Katherine AlbrechtCASPIAN



We've seen waves of automatic identification innovation since the 1960s. First bar codes changed the face of the supermarket checkout, then magnetic-stripe cards changed banking, smart cards made a debut for telecommunications and much more in Europe especially, then biometrics for electronic benefits schemes and other government-to-citizen transactions, and the finally contactless cards and microchip implants for the identification of bovine, swine and fish. While the selection environment of these technologies continues to increase, integration and convergence of infrastructure and various auto-ID techniques is rapidly occurring. What does this mean for citizens in every day life? Will predictive analytics be used to manipulate our purchasing behaviours or decision making capacities? This discussion addresses matters to do with free will, autonomy, the right to be left alone, and human rights and dignity. It also maintains that the more time we give over to devices that we wear, the harder it will be to loose the shackles from the technology grip. Katina calls this high-tech lust. It is a type of addiction. How do we get back our work-life balance? In the busy world of instant communications how do we leave some time for the self to develop privately through meditation and other activities that bring us not closer to technology, but closer to each other as people.
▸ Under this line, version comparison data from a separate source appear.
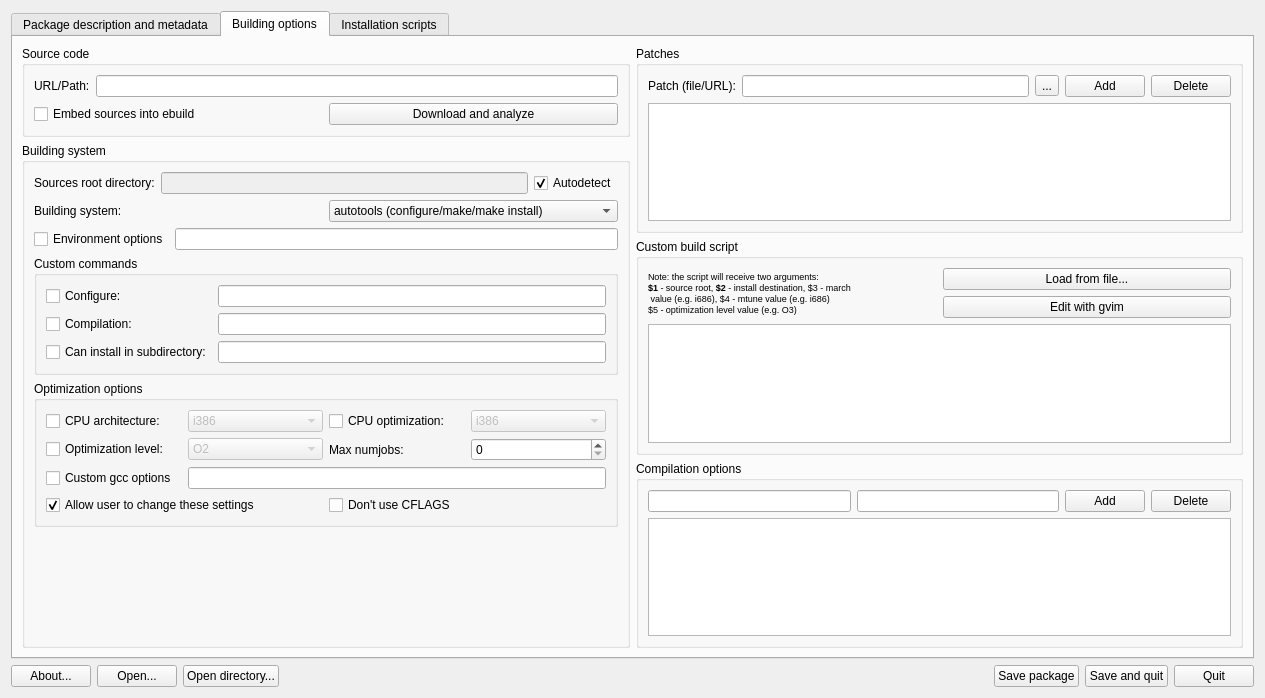
Before: the Qt Designer form mpkg/packagebuilder/package_builder.ui in BackupTheBerlios/mops, drawn with Qt 5.
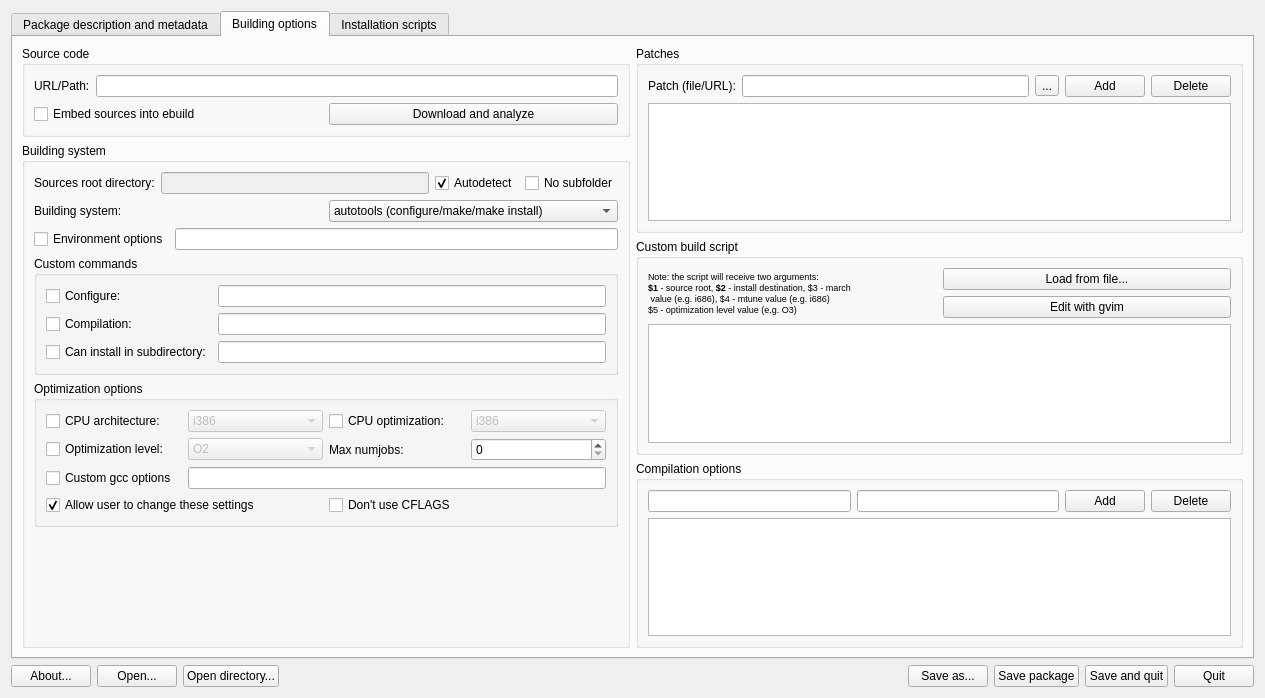
After: the same form once the commit is applied. Icons and pictures are not drawn.

```diff
--- a/mpkg/packagebuilder/package_builder.ui
+++ b/mpkg/packagebuilder/package_builder.ui
@@ -968,6 +968,13 @@
                   </property>
                  </widget>
                 </item>
+                <item>
+                 <widget class="QCheckBox" name="noSubfolderCheckBox" >
+                  <property name="text" >
+                   <string>No subfolder</string>
+                  </property>
+                 </widget>
+                </item>
                </layout>
               </item>
               <item>
@@ -1823,6 +1830,16 @@
        </property>
       </spacer>
      </item>
+     <item>
+      <widget class="QPushButton" name="saveAsButton" >
+       <property name="text" >
+        <string>Save as...</string>
+       </property>
+       <property name="icon" >
+        <iconset>../../../usr/share/icons/crystalsvg/32x32/actions/save_all.png</iconset>
+       </property>
+      </widget>
+     </item>
      <item>
       <widget class="QPushButton" name="BuildButton" >
        <property name="text" >
```
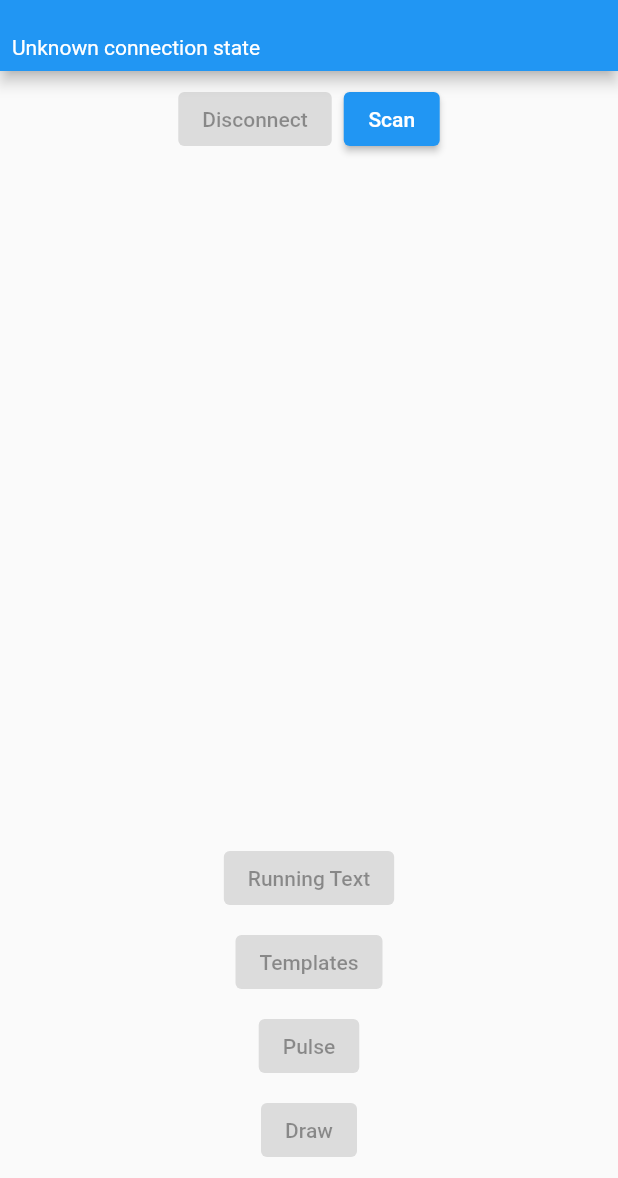
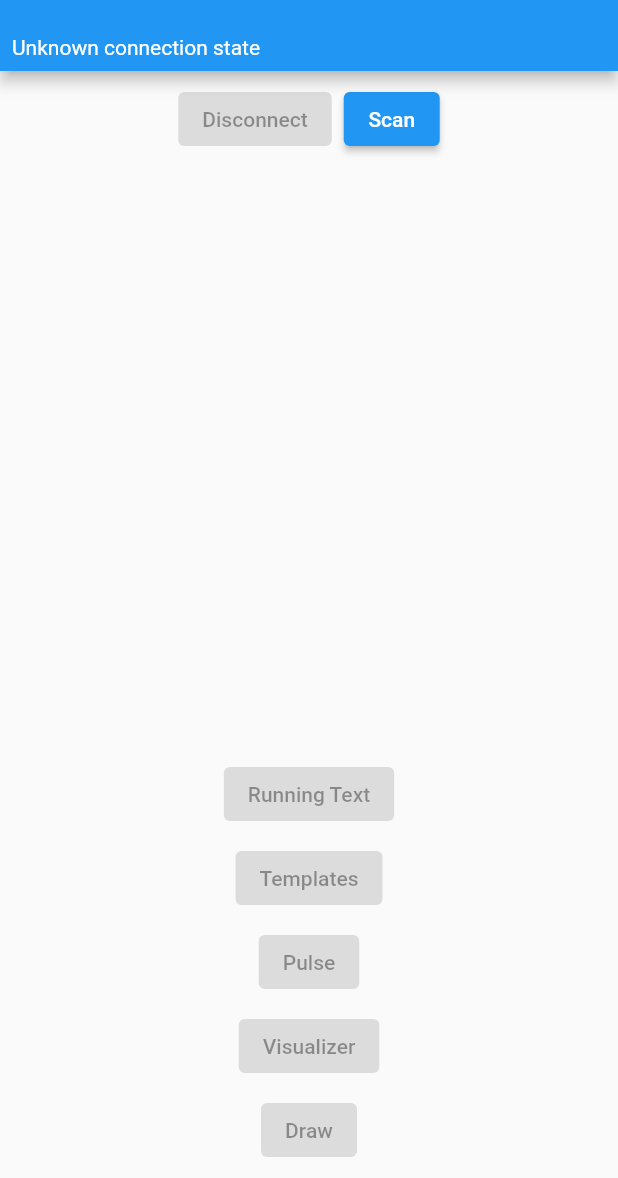
Before and after one commit to mishkov/cyber-jacket-app, a Flutter app: the screen it shows after launch, on a phone screen of 412 x 824 dp, the part 58-1236 px from its top. Run offline on Flutter 3.47's test engine with Material 2 defaults, Android fonts, the phone set to English and light mode, and no system bars; our stand-ins replace flutter_bloc, flutter_bluetooth_serial, permission_handler, sqflite; accounts and stored records are empty.

Commit message:
Add button to navigate to visualizer mode screen

```diff
--- a/lib/home_page/home_page.dart
+++ b/lib/home_page/home_page.dart
@@ -2,6 +2,7 @@ import 'package:cyber_jacket/draw/draw_mode_screen.dart';
 import 'package:cyber_jacket/home_page/connection_dashboard.dart';
 import 'package:cyber_jacket/home_page/status_bar.dart';
 import 'package:cyber_jacket/pulse/pulse_mode_screen.dart';
+import 'package:cyber_jacket/visualizer/visualizer_mode_screen.dart';
 import 'package:flutter/material.dart';
 import 'package:flutter_bloc/flutter_bloc.dart';
 
@@ -88,6 +89,19 @@ class _MyHomePageState extends State<MyHomePage> {
                                 ? () {
                                     Navigator.pushNamed(
                                       context,
+                                      VisualizerModeScreen.route,
+                                    );
+                                  }
+                                : null,
+                        child: const Text('Visualizer'),
+                      ),
+                      const SizedBox(height: 8),
+                      ElevatedButton(
+                        onPressed:
+                            state.status == BluetoothConnectionStatus.connected
+                                ? () {
+                                    Navigator.pushNamed(
+                                      context,
                                       DrawModeScreen.route,
                                     );
                                   }
```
Suggested Citation: Katina Michael and Katherine Albrecht. "The Technological Trajectory: From Wearables to Implantables" Katherine Albrecht: Talk Radio with a Freedom Twist Jul. 2013.

TEDxUWollongong: The Social Implications of Microchipping People

A/Professor Katina Michael from the University of Wollongong, speaks at the 2012 TEDxUWollongong on the moral and ethical dilemmas of emerging technologies. The 3 scenarios she performs raise very interesting social implications for our humanity. http://www.tedxuwollongong.com  

Speaker playlist here

Photostream available here